For the first time, CRISPR gene-editing has been used on squid

For the first time, the new CRISPR gene editing method has been used on Squid, a milestone in the scientific study of these creatures – and opening up many new areas of potential research.

CRISPR enables very precise, rapid and low-cost DNA editing. Keep simple, the simple molecular functioning of the method is often described as something that allows us to ‘cut’ and ‘paste’ genes; In humans it promises to give us a way to deal with the disease and kill superbugs on a genetic level.

CRISPR-Cas9 genome editing was used in this case Dorautithis mealy (Longfin inshore squid) to inactivate a pigmentation gene, by shutting down pigmentation is usually found as a chromatophorus in squid eye and inside specialized skin cells.

“This is an important first step toward the ability of genes – and knockdowns – in cephalopods to address a host of biological questions,” says Joshua Rosenthal, a marine biologist at the University of Chicago’s Marine Biological Laboratory (MBL).

CRISPR-Cas9 Squid Hatchling. (Karen Crawford)

Longfin inshore squid is of great interest to scientists, and to studies Dorautithis mealy Going back to the 1950s has helped to make a significant contribution to the field of neuroscience – including the first description of nerve impulses.

Cephalopods (squid, octopus and cuttlefish) have larger brains than all other invertebrates, with the ability to retrieve their genetic information, and some rather amazing party tricks (such as being able to change colors immediately).

Being able to edit genes in these creatures is a major new development, and one that could make squid include genetic research in the category of model organisms, such as fruit flies and zebrafish. Development, medicine, robotics, materials and even the study of artificial intelligence can all benefit.

“They have developed these big brains and this behavioral sophistication completely independently,” Rosenthal told NPR. “It provides an opportunity to compare us with them and see which elements are common, and which elements are unique.”

What makes this new achievement a success is the delicate way in which CRISPR was to be applied: acquiring the hard outer layer of a single-celled squid embryo with micro-scissors and a quartz needle, and then heating it.

Squid 3Doryteuthis pealeii in water. (Roger Hanlon)

Editing time was critical, but after a lot of false starts (and broken needles) the team was able to develop embryos with less pigmented cells and light eyes.

It is hoped that because these squid specializes in editing their own genetic code, this research can extend our own techniques even further. The next step is to try the technique in small types of squid that are easy to lift (and study) in the laboratory.

In the future, this method will be largely useful to researchers testing the function of certain squid genes, and tracking genes that regulate neural activity in creatures – all options not previously available.

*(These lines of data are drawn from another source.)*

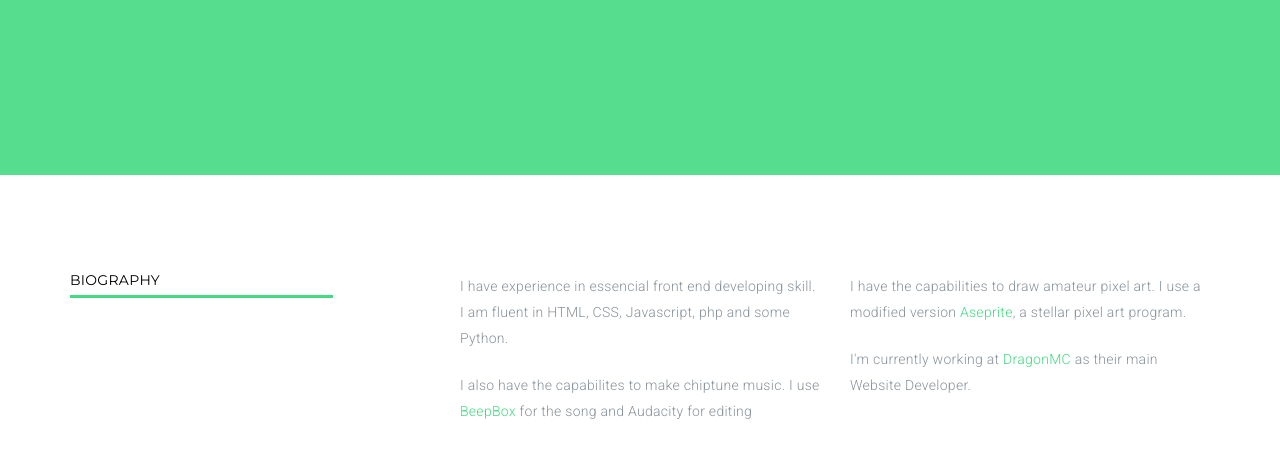
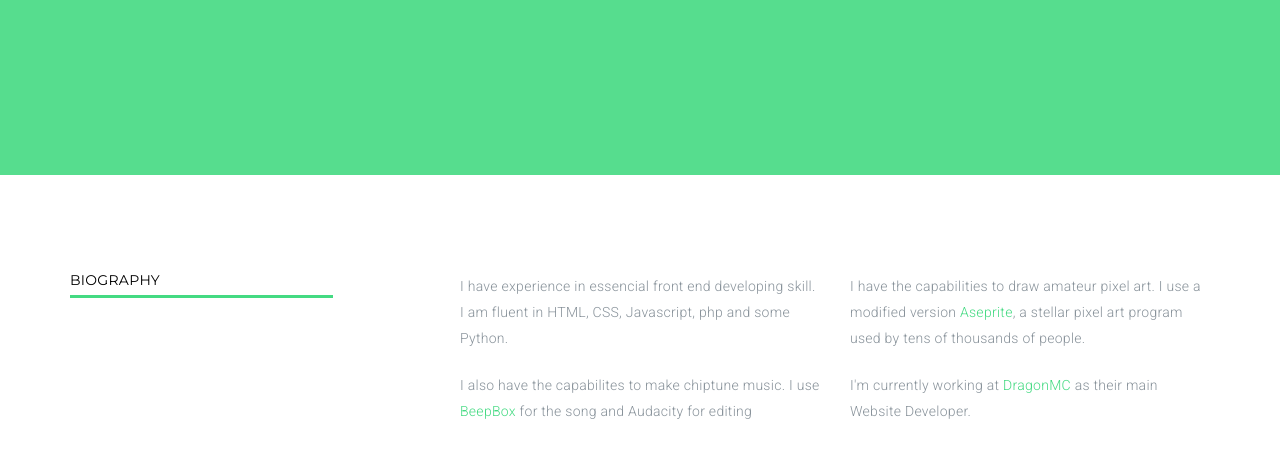
Before and after one commit to isobai/isobai.github.io, a plain HTML site: page index.html in a window 1280 px wide. Shown: the part 525-982 px from the top of the page. Drawn offline with Linux system fonts and the light colour scheme; files whose address does not match are found by name; a web font is replaced by a local one.

Commit message:
Update index.html

```diff
--- a/index.html
+++ b/index.html
@@ -89,7 +89,7 @@
                             <p>I also have the capabilites to make chiptune music. I use <a href="beepbox.co" target="_blank">BeepBox</a> for the song and Audacity for editing</p>
                         </div>
                         <div class="col-md-6 to-animate">
-                            <p>I have the capabilities to draw amateur pixel art. I use a modified version <a href="https://aseprite.org/" target="_blank">Aseprite</a>, a stellar pixel art program.</p>
+                            <p>I have the capabilities to draw amateur pixel art. I use a modified version <a href="https://aseprite.org/" target="_blank">Aseprite</a>, a stellar pixel art program used by tens of thousands of people.</p>
                             <p>I'm currently working at <a href="https://dragonmc.me/" target="_blank">DragonMC</a> as their main Website Developer.</p>
                         </div>
                     </div>
```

“Now we really have the ability to go and test a person’s genes,” MBL marine biologist Carrie Albertine told NPR.

“It’s something that honestly says, if you asked me five years ago if we could do it, I just pleaded and said, ‘I’m dreaming it. But, you know, I didn’t think. Possible. And so far we are here. ”

The research has been published in Current biology.